If you have been following facebook you will have read a little about my long awaited trip to Reggio Emilia. It was a wonderful experience to spend time reading the documentation of the teachers, to watch videos of the children learning and exploring and of course to see the extensive range of resources used to inspire and provoke discovery.
below is a little more information about Reggio
What is the Reggio Emilia Approach?
The Reggio Emilia Approach is an innovative and inspiring approach to early education which values the child as strong, capable and resilient. The belief is that every child brings with them a deep curiosity and potential and it is this innate curiosity that drives their interest to understand their world and their place within it.

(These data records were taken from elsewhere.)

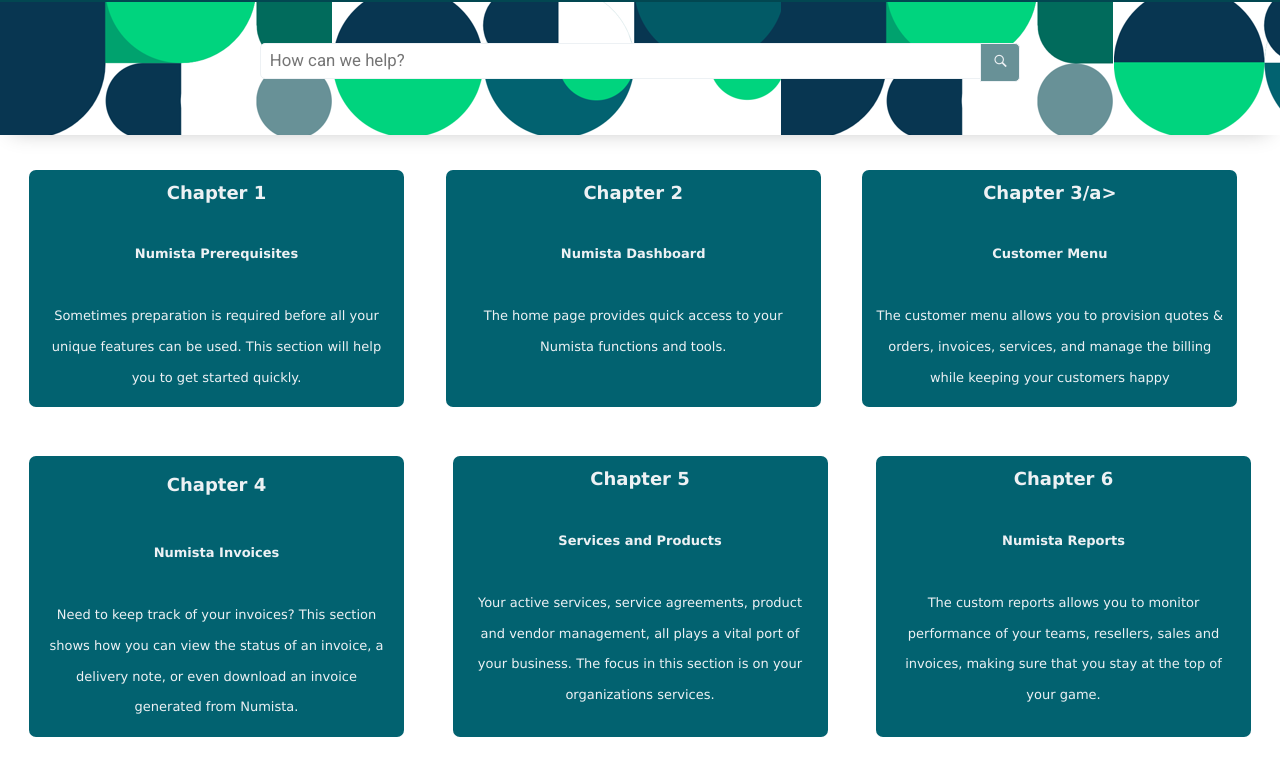
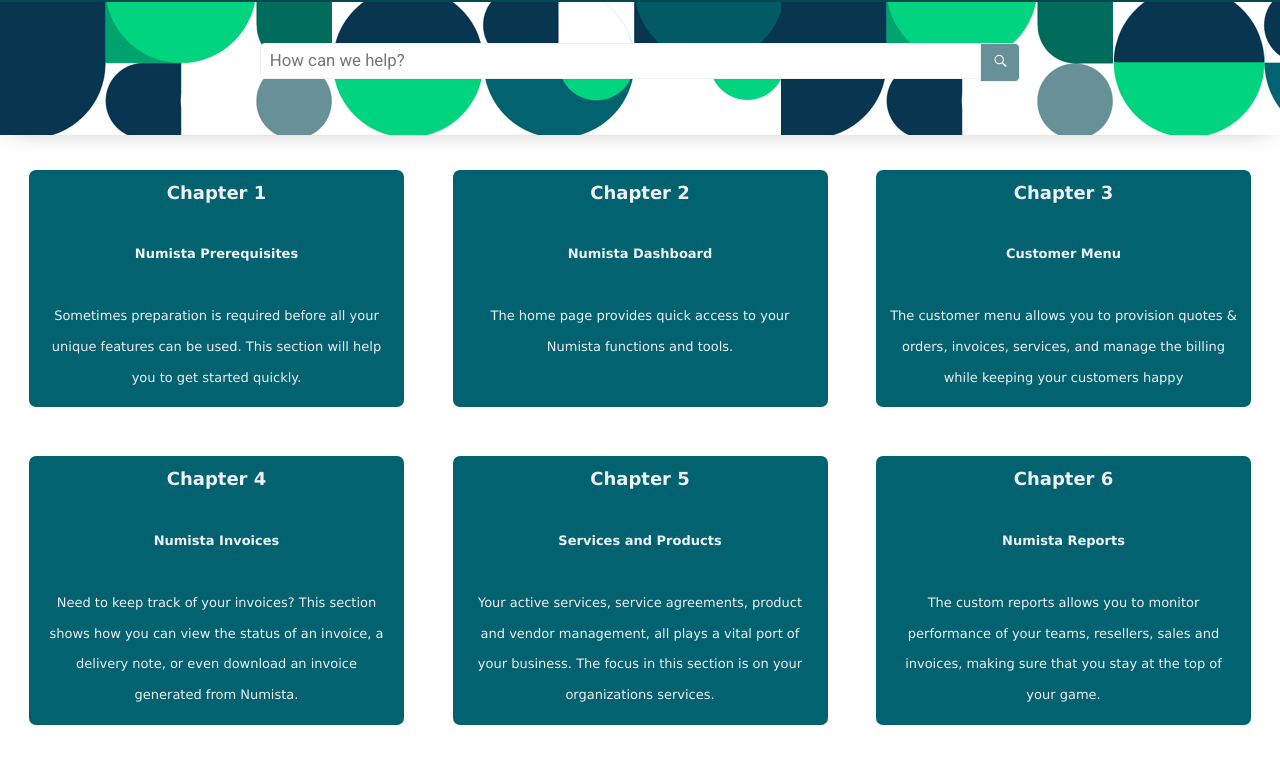
Before and after one commit to EG12385/TrainingBaseTest, a plain HTML site: page index.html in a window 1280 px wide. Shown: the part 41-800 px from the top of the page. Drawn offline with Linux system fonts and the light colour scheme; a script that the page names is missing.

Commit message:
Update index.html

```diff
--- a/index.html
+++ b/index.html
@@ -119,7 +119,7 @@
 
 
                             <div class="wh_tile_text">
-                                <div class=" wh_tile_title "><span class="topicref"><a href="Customer_Menu.html" data-id="section3">Chapter 3/a></span></div>
+                                <div class=" wh_tile_title "><span class="topicref"><a href="Customer_Menu.html" data-id="section3">Chapter 3</a></span></div>
 
                                 <div class=" wh_tile_shortdesc "><br><strong>Customer Menu</strong><br>
                                 <br>The customer menu allows you to provision quotes & orders, invoices, services, and manage the billing while keeping your customers happy</div>
```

The Reggio Emilia Approach originated in the town and the surrounding areas and came from a desire and movement, from parents, teachers and the community, towards progressive and cooperative early education. This historical perspective is valued and documented widely in literature about Reggio.
The Reggio Emilia Approach is not a method, one cannot be ‘trained’ in the method. It is an approach which is ever changing and developing, even in Reggio.
Settings outside of Reggio Emilia, choosing to use the ‘Approach,’ will be Reggio-inspired. They must contextualise the approach to the needs of the community, families, children and teachers who use the setting. No two settings can be the same.
Here are some of the major principles of the Reggio Approach;
- The Environment
Encourages collaboration, exploration and communication
Resources respect children as autonomous, capable and independent so provides authentic tools and resources.
Must be beautifully arranged
Must be provoking
Must include natural materials for investigation
- The Adult
To document, this is a key part of the adult role. Through careful listening the adult can make visible the child’s thinking and understanding of the world
To discover and support the child’s interest
To repropose interests and topics which are child-led and project based. These projects extend over days and weeks.
- The hundred languages of the child. This is probably one of the most well-known aspects of Reggio. It is the belief that children communicate their understanding of the world in a hundred different ways. Children need a wide variety of resources to enable this and adults should support these ways.
The hundred languages must be valued and nurtured.